Down south, approaching the border with NC, is a region of hills and mountains,
the world's oldest river (or second oldest, anyway), and famous mountain
blue grass music. Small towns fit between the hills and small roads weave
through the valleys.
Three towns are worth a visit-all are within ten miles of one another.
Galax is a center for blue grass and fiddle museum. The town hosts several
competitions during the year, and pick-up music might be heard weekend
nights in local hangouts. The town initially was known as Cairo and then
Bonaparte. Finally, Galax was settled upon, in honor to the galax plant
(with evergreen leaves and spikes of small white flowers) harvested near-by
for use in floral arrangements. Many of the early buildings remain in
the downtown, providing a nice combination of wood and brick facades,
but much of the commerce has shifted to strip malls and such surrounding
Up the road is Fries, along the New River-said to be the oldest river
in the world. Once an active textile producing town, today Fries struggles
to find viable economic avenues for its citizens-a situation shared by
other small communities in this region.
Ivanhoe was a small farming community until iron ore and later zinc
were discovered and mined.

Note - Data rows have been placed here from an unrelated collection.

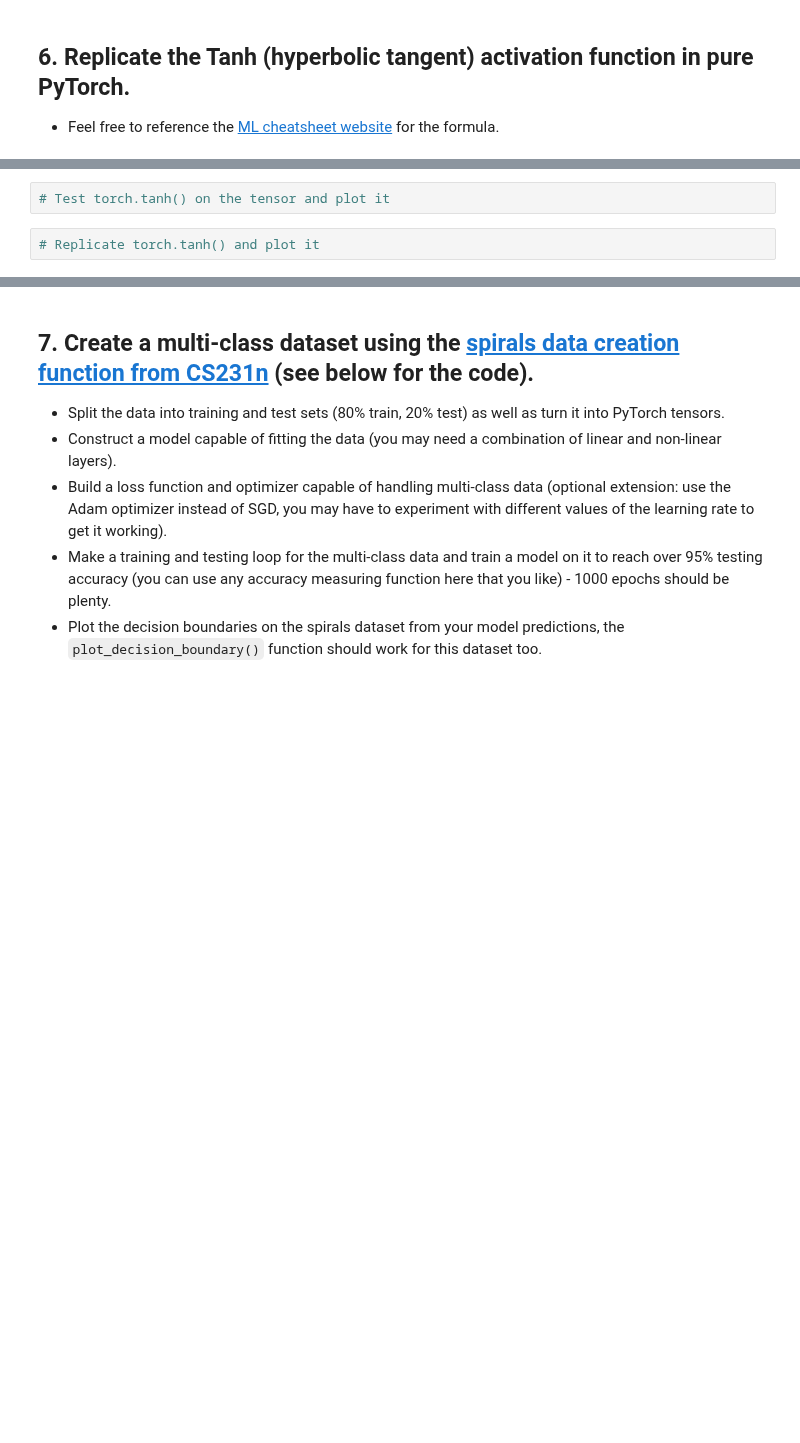
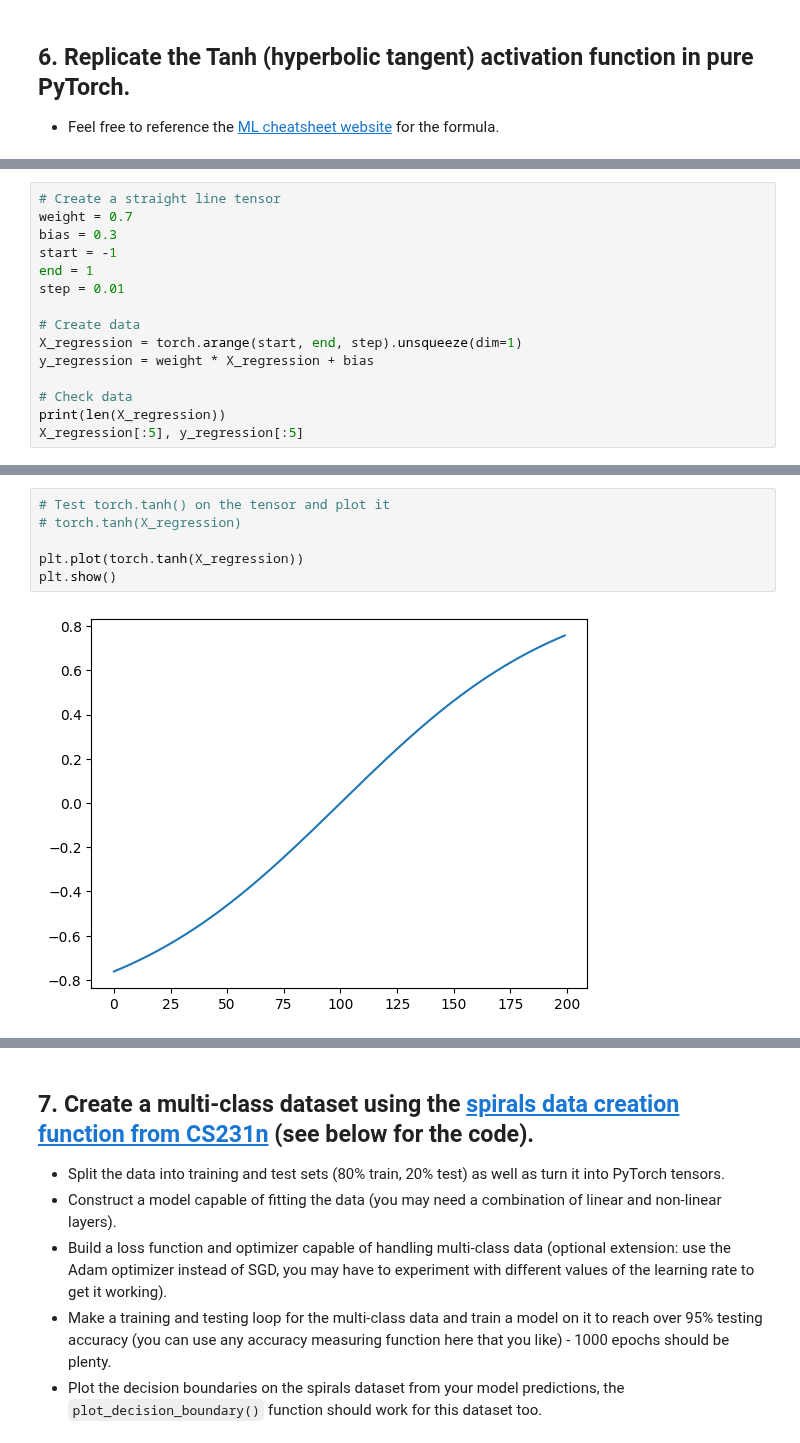
Before and after one commit to Anjasfedo/pytorch, a Jupyter notebook: extras/exercises/02_pytorch_classification_exercises.ipynb, the cells around one changed output, grey strips where cells are left out. Drawn from its saved outputs; the diff is of its cells as text; blank space fills up the shorter version.

```diff
--- a/extras/exercises/02_pytorch_classification_exercises.ipynb
+++ b/extras/exercises/02_pytorch_classification_exercises.ipynb
@@ -196,0 +283,15 @@ def plot_decision_boundary(model, X, y):
+# %%
+# Create a straight line tensor
+weight = 0.7
+bias = 0.3
+start = -1
+end = 1
+step = 0.01
+
+# Create data
+X_regression = torch.arange(start, end, step).unsqueeze(dim=1)
+y_regression = weight * X_regression + bias
+
+# Check data
+print(len(X_regression))
+X_regression[:5], y_regression[:5]
@@ -197,4 +310,8 @@ def plot_decision_boundary(model, X, y):
 # %%
 # Test torch.tanh() on the tensor and plot it
+# torch.tanh(X_regression)
+
+plt.plot(torch.tanh(X_regression))
+plt.show()
+# %% [output]
+[figure, added]
-# %%
-# Replicate torch.tanh() and plot it
```
Also changed, not shown: parts of 16 cells of this notebook.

Although the mine and processing plant are
closed, the land below the town is still owned by an out-of-state company
which is not keen to invest in community enterprises or services. The
Ivanhoe Civic League was created in the 1980s to provide all citizens
greater control over their own lives and their community. The League says,
"We feel we are poor in material wealth, but very rich in cultural enhancements."
Visitors can buy a certificate for a square foot of land and thereby support
local initiatives, can stroll down the road to the New River, and can
wander the small roads that link Ivanhoe to the outside world.
PS. Bluegrass music is enjoyed every Friday night at Floyd Country Store,
in Floyd, VA-about 20 miles northeast of Galax
Bill Rau is the author of "America's Capitals: Towns and
Cities Known as World Capitals." The book is published by Side Roads
which specializes in travel guides on lesser visited parts of the U.S.
Kelly Graham supplied the photos for this article. Pictured here, he's
at Hungry Mother State Park to the North of Galax beside the lake with
his K-1100RS. Kelly recommends Route 16 that travels north and south as
a must ride. It's well known for it's twisties that pass the State Park.